Black vaccination rates lag the rest of the country, according to data from the Census Household Pulse Survey and other similar sources. One common explanation for this in the discourse is that black people are skeptical of the vaccine because of prior historical events in which they were abused and experimented upon by the US… Continue reading Does the Tuskegee Experiment Really Explain Black Vaccination Rates?
In a piece that was mostly about something else, Freddie deBoer had this to say about socialism, the welfare state, and decommodification: Since I am a grumpy old man, I will not relent in saying that anything that calls itself socialism must, as the end of the day, point towards decommodification. That is, what separates… Continue reading Is Decommodification Socialism?
Branko Milanovic had an interesting piece over at his blog about Norway’s production of oil. The piece observes that Norway is perhaps the most aggressive country in the world when it comes to climate change policies, both domestically and internationally, but is also a significant producer of oil in the world. From there, Milanovic teases… Continue reading Norway, Oil, and Climate
I have changed health insurance plans three times in the last 18 months. This was not because I wanted to, but because when people change jobs in America, they lose their insurance and have to sign up for new insurance.

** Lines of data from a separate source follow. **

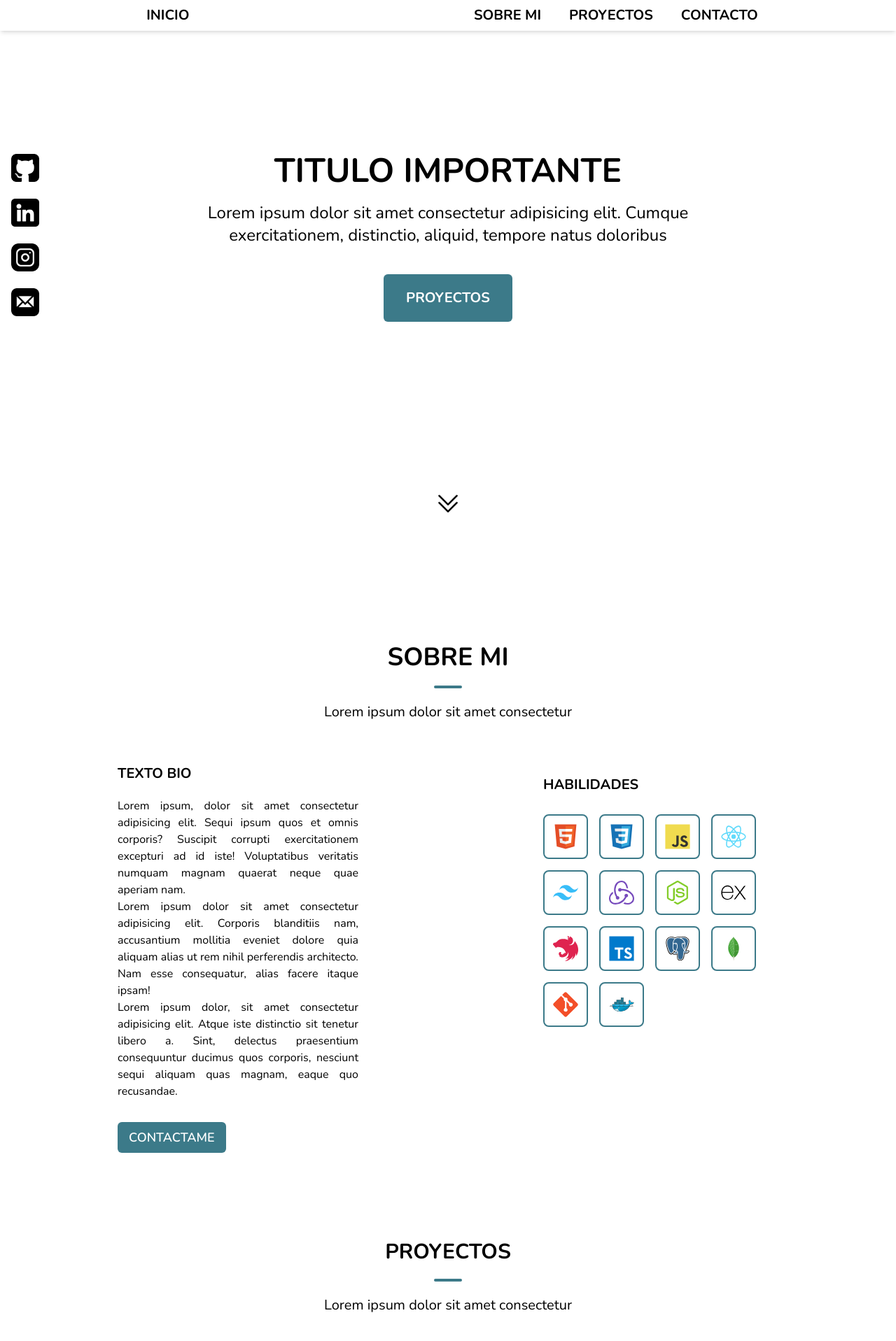
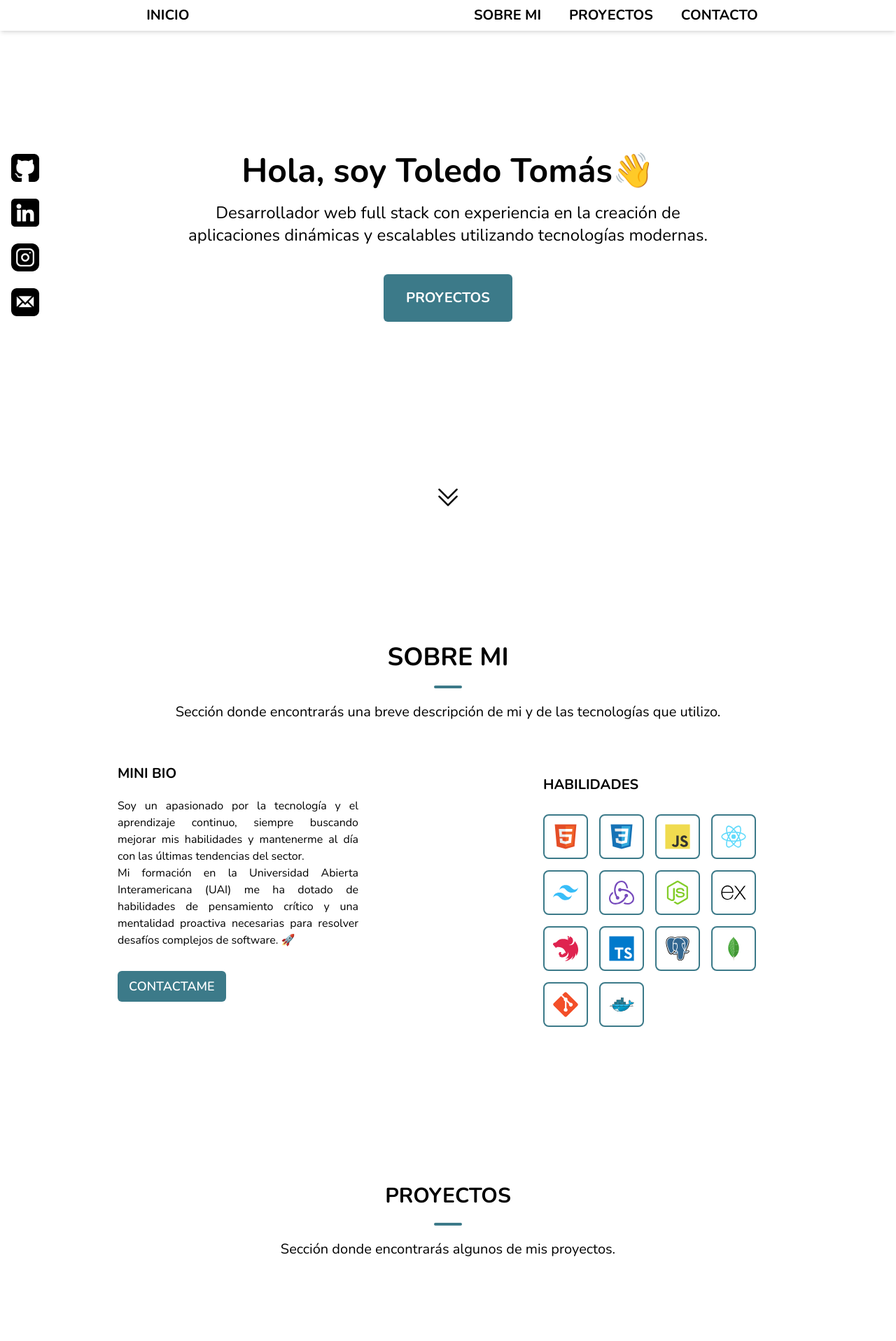
Before and after one commit to ToledoTomas/portfolio, a React (Vite) app: page / in a window 1280 px wide. Shown: the top 1917 px of the page at 70% size. Built offline with nearby package versions, Linux system fonts and the light colour scheme.

Commit message:
info agregada

```diff
--- a/src/components/About.jsx
+++ b/src/components/About.jsx
@@ -10,7 +10,10 @@ const About = () => {
     >
       <h2 className="font-bold text-4xl">SOBRE MI</h2>
       <div className="w-10 h-1 rounded-md mx-auto my-5 bg-cerulean"></div>
-      <p className="text-xl">Lorem ipsum dolor sit amet consectetur</p>
+      <p className="text-xl">
+        Sección donde encontrarás una breve descripción de mi y de las
+        tecnologías que utilizo.
+      </p>
       <div className="flex h-auto m-10 justify-center">
         <Bio />
         <Skills />
--- a/src/components/Bio.jsx
+++ b/src/components/Bio.jsx
@@ -3,24 +3,16 @@ import React from "react";
 const Bio = () => {
   return (
     <div className="w-1/3 text-justify mx-32 flex-col">
-      <h1 className="text-xl font-bold my-5">TEXTO BIO</h1>
+      <h1 className="text-xl font-bold my-5">MINI BIO</h1>
       <p>
-        Lorem ipsum, dolor sit amet consectetur adipisicing elit. Sequi ipsum
-        quos et omnis corporis? Suscipit corrupti exercitationem excepturi ad id
-        iste! Voluptatibus veritatis numquam magnam quaerat neque quae aperiam
-        nam.
+        Soy un apasionado por la tecnología y el aprendizaje continuo, siempre
+        buscando mejorar mis habilidades y mantenerme al día con las últimas
+        tendencias del sector.
       </p>
       <p>
-        Lorem ipsum dolor sit amet consectetur adipisicing elit. Corporis
-        blanditiis nam, accusantium mollitia eveniet dolore quia aliquam alias
-        ut rem nihil perferendis architecto. Nam esse consequatur, alias facere
-        itaque ipsam!
-      </p>
-      <p>
-        Lorem ipsum dolor, sit amet consectetur adipisicing elit. Atque iste
-        distinctio sit tenetur libero a. Sint, delectus praesentium consequuntur
-        ducimus quos corporis, nesciunt sequi aliquam quas magnam, eaque quo
-        recusandae.
+        Mi formación en la Universidad Abierta Interamericana (UAI) me ha dotado
+        de habilidades de pensamiento crítico y una mentalidad proactiva
+        necesarias para resolver desafíos complejos de software. 🚀
       </p>
       <a
         className="my-8 py-2 px-4 text-lg font-semibold text-white rounded-md bg-cerulean absolute hover:scale-110 transition-all duration-300"
--- a/src/components/Contact.jsx
+++ b/src/components/Contact.jsx
@@ -3,13 +3,13 @@ import Form from "./Form";
 
 const Contact = () => {
   return (
-    <div
-      className="text-center w-full max-w-2xl mt-20"
-      id="contact"
-    >
+    <div className="text-center w-full max-w-2xl mt-20" id="contact">
       <h2 className="font-bold text-3xl">CONTACTO</h2>
       <div className="w-10 h-1 rounded-md mx-auto my-5 bg-cerulean"></div>
-      <p className="text-xl">Lorem ipsum dolor sit amet consectetur</p>
+      <p className="text-xl">
+        Si tienes alguna consulta o quieres contactarme, por favor completa el
+        siguiente formulario.
+      </p>
       <Form />
     </div>
   );
--- a/src/components/Links.jsx
+++ b/src/components/Links.jsx
@@ -1,22 +1,9 @@
 import React from "react";
-
-const links = ["SOBRE MI", "PROYECTOS", "CONTACTO"];
 
 const Links = () => {
   return (
     <div>
       <ul>
-        {/* {links.map(l => {
-          return (
-            <a
-              className="mx-5 my-3 py-2 font-bold text-xl text-black hover:text-cerulean transition-all duration-200"
-              href={"#"}
-              key={l}
-            >
-              {l}
-            </a>
-          );
-        })} */}
         <a
           className="mx-5 my-3 py-2 font-bold text-xl text-black hover:text-cerulean transition-all duration-200"
           href="#about"
--- a/src/components/Navbar.jsx
+++ b/src/components/Navbar.jsx
@@ -4,9 +4,7 @@ import Links from "./Links";
 
 const Navbar = () => {
   return (
-    <div
-      className="flex py-2 justify-around fixed top-0 left-0 w-full bg-white z-10 shadow-md"
-    >
+    <div className="flex py-2 justify-around fixed top-0 left-0 w-full bg-white z-10 shadow-md">
       <Logo />
       <Links />
     </div>
--- a/src/components/Projects.jsx
+++ b/src/components/Projects.jsx
@@ -8,7 +8,9 @@ const Projects = () => {
     >
       <h2 className="font-bold text-3xl">PROYECTOS</h2>
       <div className="w-10 h-1 rounded-md mx-auto my-5 bg-cerulean"></div>
-      <p className="text-xl">Lorem ipsum dolor sit amet consectetur</p>
+      <p className="text-xl">
+        Sección donde encontrarás algunos de mis proyectos.
+      </p>
     </div>
   );
 };
--- a/src/views/Header.jsx
+++ b/src/views/Header.jsx
@@ -9,17 +9,15 @@ const Home = () => {
     <div className="flex flex-col items-center justify-center min-h-screen">
       <Navbar />
       <div className="text-center mt-40">
-      <h1 className="font-bold text-5xl">
-        TITULO IMPORTANTE
-      </h1>
-      <h3 className="text-2xl mt-5 max-w-3xl mx-auto">
-        Lorem ipsum dolor sit amet consectetur adipisicing elit. Cumque
-        exercitationem, distinctio, aliquid, tempore natus doloribus
-      </h3>
+        <h1 className="font-bold text-5xl">Hola, soy Toledo Tomás👋</h1>
+        <h3 className="text-2xl mt-5 max-w-3xl mx-auto">
+          Desarrollador web full stack con experiencia en la creación de
+          aplicaciones dinámicas y escalables utilizando tecnologías modernas.
+        </h3>
       </div>
       <Button />
       <img
-        className="w-10 h-10 mt-60 transition-all duration-300 hover:scale-125"
+        className="w-10 h-10 mt-60 transition-all duration-300 animate-bounce"
         src={arrow}
         alt="flecha"
       />
```
Also changed, not shown: src/assets/background.jpg (renamed from src/assets/6bbadf9f-c577-4b0f-b5f3-a95416006354.jpg).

This involuntary insurance churn happens virtually non-stop to the half of Americans that use the… Continue reading Picking a Health Insurance Plan
The initial frenzy about critical race theory in schools seems to be giving way to a much more legible fight about what is taught in high school American history classes (Douthat, Snyder). This evolution makes sense as critical race theory — an area of legal and philosophical scholarship that excavates and then debates the relevance… Continue reading Why Care About History Class?